Always wondered and hope I'm not dragging this off in the wrong direction, But how many people overbuild their boats to cut costs? find something that may cost 1 1/2 to 2 times as much but is more corrosive resistant and will handle higher pressure and will outlast what they do have by 2-4 times. Every time I look at boats I try to figure out what can be changed that may initially cost more but will overall bring maintenance work and cost down while making the boat safer to operate. What lines can be run what way to increase flow efficiency while cause less stress to that system and adapt shorter lines with less overall length for something to go wrong with while having enough length for when something does go wrong.
Pretty much just wondering how much less it could cost if done that way since If I'm going to get a boat and build it up I'm going to have to over build it to reduce work in the long run as I don't have the greatest of health.
Gotta add a little more
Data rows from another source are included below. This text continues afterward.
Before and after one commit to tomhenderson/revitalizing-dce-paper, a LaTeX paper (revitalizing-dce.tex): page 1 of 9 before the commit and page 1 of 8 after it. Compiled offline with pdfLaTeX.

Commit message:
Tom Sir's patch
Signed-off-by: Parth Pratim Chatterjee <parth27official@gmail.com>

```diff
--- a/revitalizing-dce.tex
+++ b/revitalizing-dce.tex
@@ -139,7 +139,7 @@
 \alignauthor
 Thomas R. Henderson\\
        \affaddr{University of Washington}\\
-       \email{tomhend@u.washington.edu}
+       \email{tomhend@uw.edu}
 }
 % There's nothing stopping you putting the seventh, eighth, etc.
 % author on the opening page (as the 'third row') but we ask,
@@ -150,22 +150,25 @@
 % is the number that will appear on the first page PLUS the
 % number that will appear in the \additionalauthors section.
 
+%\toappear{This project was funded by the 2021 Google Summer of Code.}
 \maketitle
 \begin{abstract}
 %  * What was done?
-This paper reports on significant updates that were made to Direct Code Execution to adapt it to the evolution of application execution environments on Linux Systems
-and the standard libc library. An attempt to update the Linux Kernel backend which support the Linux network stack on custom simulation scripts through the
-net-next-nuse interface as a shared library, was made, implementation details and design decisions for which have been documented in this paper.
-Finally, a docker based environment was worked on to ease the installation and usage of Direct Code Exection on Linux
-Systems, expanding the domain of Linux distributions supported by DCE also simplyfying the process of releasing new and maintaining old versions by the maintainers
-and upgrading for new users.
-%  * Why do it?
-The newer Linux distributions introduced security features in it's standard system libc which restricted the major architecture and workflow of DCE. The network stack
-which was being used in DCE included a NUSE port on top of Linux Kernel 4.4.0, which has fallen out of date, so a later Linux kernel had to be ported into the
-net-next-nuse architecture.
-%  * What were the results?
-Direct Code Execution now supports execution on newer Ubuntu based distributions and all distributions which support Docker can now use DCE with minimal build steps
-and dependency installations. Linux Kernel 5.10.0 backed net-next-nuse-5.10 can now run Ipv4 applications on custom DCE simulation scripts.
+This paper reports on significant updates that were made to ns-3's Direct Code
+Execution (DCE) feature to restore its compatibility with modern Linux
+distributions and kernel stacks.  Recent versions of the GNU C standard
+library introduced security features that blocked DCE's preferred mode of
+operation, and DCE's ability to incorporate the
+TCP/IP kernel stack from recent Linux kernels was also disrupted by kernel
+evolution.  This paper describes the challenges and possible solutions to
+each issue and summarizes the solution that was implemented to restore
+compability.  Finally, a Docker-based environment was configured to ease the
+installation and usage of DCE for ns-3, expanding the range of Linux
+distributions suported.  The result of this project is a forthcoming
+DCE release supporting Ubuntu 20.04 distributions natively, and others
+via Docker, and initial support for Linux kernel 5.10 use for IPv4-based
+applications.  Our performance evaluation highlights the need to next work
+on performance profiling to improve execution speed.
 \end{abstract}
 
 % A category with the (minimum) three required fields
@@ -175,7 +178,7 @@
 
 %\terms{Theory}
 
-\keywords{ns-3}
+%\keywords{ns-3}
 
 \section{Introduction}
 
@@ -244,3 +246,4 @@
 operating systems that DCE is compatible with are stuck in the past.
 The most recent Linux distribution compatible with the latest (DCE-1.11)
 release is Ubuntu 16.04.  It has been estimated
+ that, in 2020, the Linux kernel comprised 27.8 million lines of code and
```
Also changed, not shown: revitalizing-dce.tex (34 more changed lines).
What exactly is 'the long run'?

Most of the stuff on my boat is oirginal, 37 years old, and I'm not worried about replacing all of it (some of it, yes).... But I think the question is; How long do things really need to last to 'reduce maintenance'?

Boat's are never going to be maintenance free. You'll always need another coat of paint, another round of oil/varnish, another stitch in the sails, a few new shackles, another length of chain, more rope, etc.. etc... it's ENDLESS (good boat name!)

Separate the boat into parts, Structural vs. Consumable. If it's structural, make it last forever. If it's consumable, price shop and then decide if 5 years is 'good enough' vs. 10 years. Most things are going to last many years, even most consumables, like rope and chain... can you save a few hundred dollars now with the possibility of replacing a year or two earlier vs. the more expensive item? Or, is it worth it to you to get that extra year or two for the extra cost?

Once again, it's all relative to the individual and their goals for their boat.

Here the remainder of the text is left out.